Update From Tokyo - Next Generation VTEC Is Coming
Date: October 18, 2005 11:09
We're in Tokyo this week to cover the 2005 Tokyo Motor Show and Honda's press conference takes place in less than 12 hours. Today we visited HGT - Honda's largest R&D facility, located in Tochigi. The big focus was once again on safety as Honda staged a live crash test (pitting a pristine 2006 Civic EX against a Honda Odyssey) and subsequently demonstrated their latest Advanced Safety Vehicle(s), the ASV-3. The ASV-3 vehicles consist of specially prepared Honda Inspires (JDM versions of the US Accord) and a 600cc Scooter. These incorporate all existing Honda safety features, such as CMBS and HIDs, and add in an Inter-Vehicle Communications (IVC) component which works in concert with the existing GPS navi, CCD cameras, millimeter wave radar and laser radar sensor systems to greatly reduce the risks of vehicle to vehicle collisions and even vehicle to pedestrian incidents.
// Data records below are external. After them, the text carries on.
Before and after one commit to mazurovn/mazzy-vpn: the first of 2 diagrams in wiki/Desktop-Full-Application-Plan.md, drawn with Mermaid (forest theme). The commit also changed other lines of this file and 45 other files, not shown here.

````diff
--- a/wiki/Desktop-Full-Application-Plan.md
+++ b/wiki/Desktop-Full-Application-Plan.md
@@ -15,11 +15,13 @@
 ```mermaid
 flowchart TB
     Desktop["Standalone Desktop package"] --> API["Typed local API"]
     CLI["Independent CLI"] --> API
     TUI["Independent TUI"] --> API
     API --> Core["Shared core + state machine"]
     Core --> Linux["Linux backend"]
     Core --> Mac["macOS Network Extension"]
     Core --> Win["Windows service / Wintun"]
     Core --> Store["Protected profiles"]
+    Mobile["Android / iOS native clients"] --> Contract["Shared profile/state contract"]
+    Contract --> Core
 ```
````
Several modes of the system's operation were demonstrated on the proving grounds today, and though it's still several years away from seeing customer deployment, the value of the system is pretty compelling from a safety perspective.
Normally we would have a collection of photos and videos to share with you, but unfortunately nobody was permitted to bring cameras to the R&D center today.
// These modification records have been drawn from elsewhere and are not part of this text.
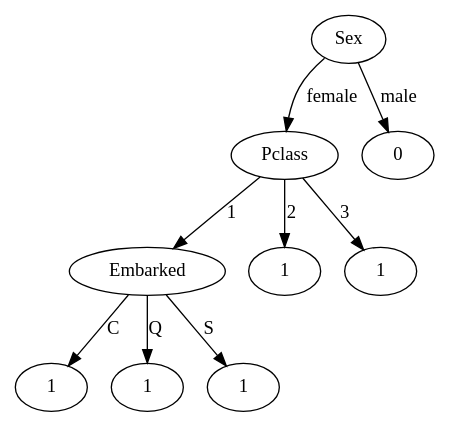
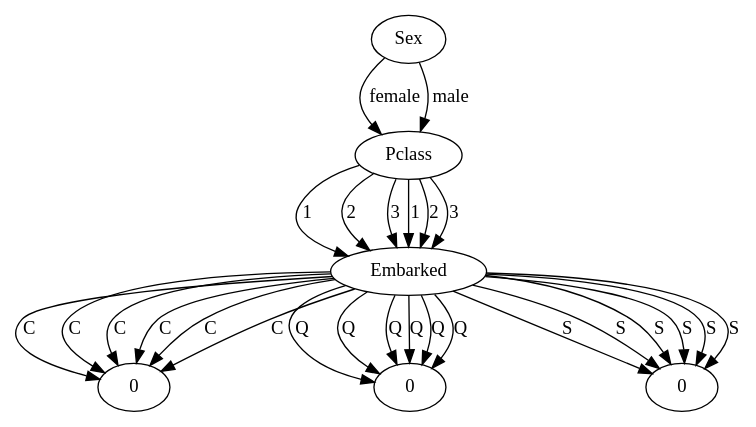
Before and after one commit to jimoskar/methodsInAI: the diagram in Ex4/test-output/round-table.gv, drawn with Graphviz. The commit also changed 3 other files, not shown here.

```diff
--- a/Ex4/test-output/round-table.gv
+++ b/Ex4/test-output/round-table.gv
@@ -1,20 +1,56 @@
 // Decision Tree
 digraph {
-	Sex [label=Sex]
-	Pclass
-	Sex -> Pclass [label=female]
-	Embarked
-	Pclass -> Embarked [label=1]
-	C [label=1]
-	Embarked -> C [label=C]
-	Q [label=1]
-	Embarked -> Q [label=Q]
-	S [label=1]
-	Embarked -> S [label=S]
-	2 [label=1]
-	Pclass -> 2 [label=2]
+	0 [label=Sex]
+	1 [label=Pclass]
+	0 -> 1 [label=female]
+	2 [label=Embarked]
+	1 -> 2 [label=1]
 	3 [label=1]
-	Pclass -> 3 [label=3]
-	male [label=0]
-	Sex -> male [label=male]
+	2 -> 3 [label=C]
+	4 [label=1]
+	2 -> 4 [label=Q]
+	5 [label=1]
+	2 -> 5 [label=S]
+	2 [label=Embarked]
+	1 -> 2 [label=2]
+	3 [label=1]
+	2 -> 3 [label=C]
+	4 [label=1]
+	2 -> 4 [label=Q]
+	5 [label=1]
+	2 -> 5 [label=S]
+	2 [label=Embarked]
+	1 -> 2 [label=3]
+	3 [label=1]
+	2 -> 3 [label=C]
+	4 [label=1]
+	2 -> 4 [label=Q]
+	5 [label=1]
+	2 -> 5 [label=S]
+	1 [label=Pclass]
+	0 -> 1 [label=male]
+	2 [label=Embarked]
+	1 -> 2 [label=1]
+	3 [label=0]
+	2 -> 3 [label=C]
+	4 [label=0]
+	2 -> 4 [label=Q]
+	5 [label=0]
+	2 -> 5 [label=S]
+	2 [label=Embarked]
+	1 -> 2 [label=2]
+	3 [label=0]
+	2 -> 3 [label=C]
+	4 [label=0]
+	2 -> 4 [label=Q]
+	5 [label=0]
+	2 -> 5 [label=S]
+	2 [label=Embarked]
+	1 -> 2 [label=3]
+	3 [label=0]
+	2 -> 3 [label=C]
+	4 [label=0]
+	2 -> 4 [label=Q]
+	5 [label=0]
+	2 -> 5 [label=S]
 }
```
Following the presentations and hands-on demonstrations, we enjoyed a round table discussion with Honda's charismatic President and CEO, Takeo Fukui. Many topics were discussed during the session, but there were two items that really garnered my attention. The first was the NSX - essentially nothing new was stated about the NSX except that its development was a top priority of R&D and that it would be ready "soon". Mr. Fukui also joked that by the time the new NSX came to market, F1 cars would be running V8s and the NSX's V10 engine would make it faster than F1 machines. Secondly, Mr. Fukui mentioned that the next generation Accord would feature the next generation of Honda's VTEC engine technology. No specifics were given surrounding this technology, however, so at this point all we can do is speculate as to what this means. I tried to gauge the significance of this development by asking John Mendel whether the advance would be seen as something revolutionary or evolutionary, and while he was tight lipped on the subject, the indications were that the developments would be evolutionary. Perhaps we will learn more in the days we have remaining here in Tokyo. Watch for our full coverage beginning tomorrow.
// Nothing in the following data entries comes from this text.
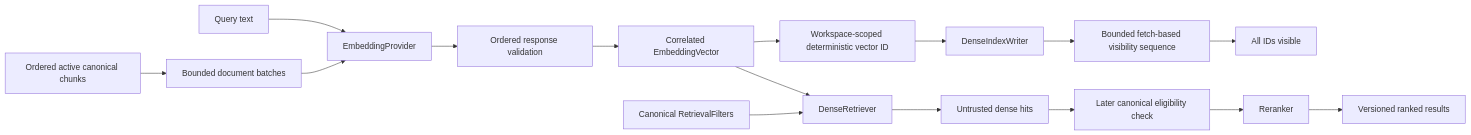
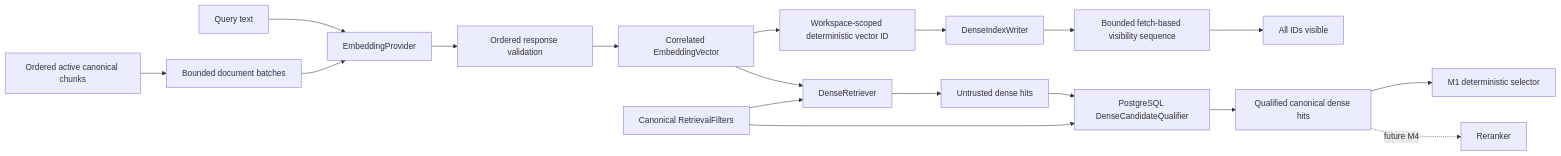
Before and after one commit to rnkraus/investment-research: the fourth of 4 diagrams in backend/src/investment_research/modules/search/README.md, drawn with Mermaid. The commit also changed other lines of this file, not shown here.

Commit message:
docs: explain dense candidate qualification

````diff
--- a/backend/src/investment_research/modules/search/README.md
+++ b/backend/src/investment_research/modules/search/README.md
@@ -95,18 +96,20 @@
 ```mermaid
 flowchart LR
     CHUNKS[Ordered active canonical chunks] --> BATCH[Bounded document batches]
     TEXT[Query text] --> EMBED[EmbeddingProvider]
     BATCH --> EMBED
     EMBED --> VALIDATE[Ordered response validation]
     VALIDATE --> VECTOR[Correlated EmbeddingVector]
     VECTOR --> ID[Workspace-scoped deterministic vector ID]
     ID --> WRITER[DenseIndexWriter]
     WRITER --> VISIBLE[Bounded fetch-based visibility sequence]
     VISIBLE --> READY[All IDs visible]
     VECTOR --> DENSE[DenseRetriever]
     FILTERS[Canonical RetrievalFilters] --> DENSE
     DENSE --> HITS[Untrusted dense hits]
-    HITS --> ELIGIBLE[Later canonical eligibility check]
-    ELIGIBLE --> RERANK[Reranker]
-    RERANK --> ORDERED[Versioned ranked results]
+    HITS --> QUALIFY[PostgreSQL DenseCandidateQualifier]
+    FILTERS --> QUALIFY
+    QUALIFY --> ELIGIBLE[Qualified canonical dense hits]
+    ELIGIBLE --> SELECT[M1 deterministic selector]
+    ELIGIBLE -. future M4 .-> RERANK[Reranker]
 ```
````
UPDATE to our Update: More information on the next generation VTEC in this news item from July and in this press release at world.honda.com
Last edited by JeffX on
October 23, 2005 05:56